ovarian cancer

Know Your Ovaries, Know Your Risk

Written by SMH Genetic Counselor Nicole Wood

As we go through life, and visit this doctor or that doctor, one message is constant: Stay up to date on your cancer screenings. Whether its mammograms or colonoscopies, you regularly hear how important these routine screenings are in detecting things at early stages. But when it comes to ovarian cancer, there’s no screening available, and that can be a scary realization for women, especially those who have a family history of the disease or a hereditary cancer syndrome like BRCA or Lynch Syndrome.

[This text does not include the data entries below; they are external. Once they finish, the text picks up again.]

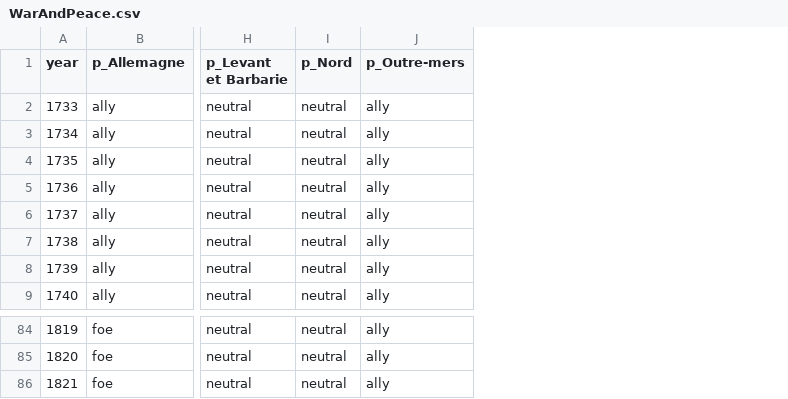
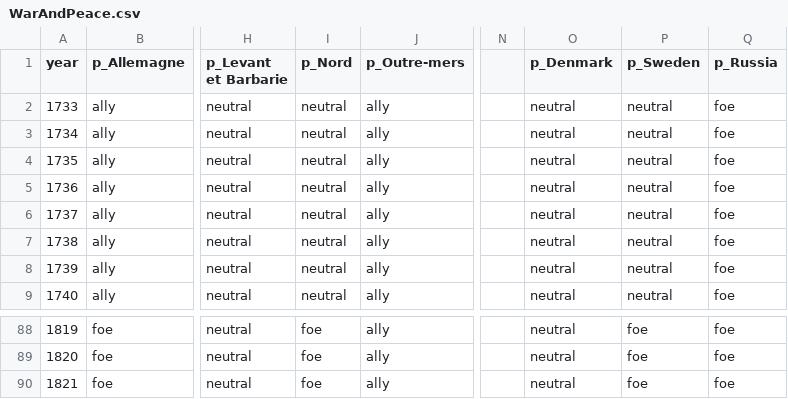
Before and after one commit to gdaudin/2016-Hamburg-Impact-of-War, a CSV file: External Data/WarAndPeace.csv, drawn as a sheet; only a part is shown, gaps mark what is left out; addresses are those after the commit; the diff covers the shown part only; the diff names each change by its address in the sheet, - before the commit and + after, or states it on an @@ line.

```diff
--- a/External Data/WarAndPeace.csv
+++ b/External Data/WarAndPeace.csv
+column N, empty
+column O (p_Denmark), rows 2-9: all neutral; rows 88-90: all neutral
+column P (p_Sweden), rows 2-9: all neutral; rows 88-90: all foe
+column Q (p_Russia), rows 2-9: all foe; rows 88-90: all foe
-I88:I90 (p_Nord): neutral
+I88:I90 (p_Nord): foe
```
Also changed, not shown: 4 added rows, 52 edited cells and row numbers in column A elsewhere in this file, 7 other files.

In the United States, ovarian cancer is the second-most common gynecological cancer —and the deadliest. It is the fifth-leading cause of cancer-related deaths in women. Why? Because it can’t be detected early with routine screenings and the symptoms are often vague. This means that by the time it’s diagnosed, the cancer is all too often in advanced stages, unfortunately.

Ovarian Cancer Symptoms

Ovarian cancer is sometimes called the “silent killer” or a “whisperer” because it rarely shows signs or symptoms at early stages — or the symptoms are often attributed to something else. These symptoms are easy to dismiss as normal parts of life: the heartburn you sometimes get from eating spicy foods, or feeling bloated as a result of your menstrual cycle. They can be especially easy to ignore if you are a young woman. Keep in mind, however, that more than 25 percent of ovarian cancer is genetic and occurs at much younger ages.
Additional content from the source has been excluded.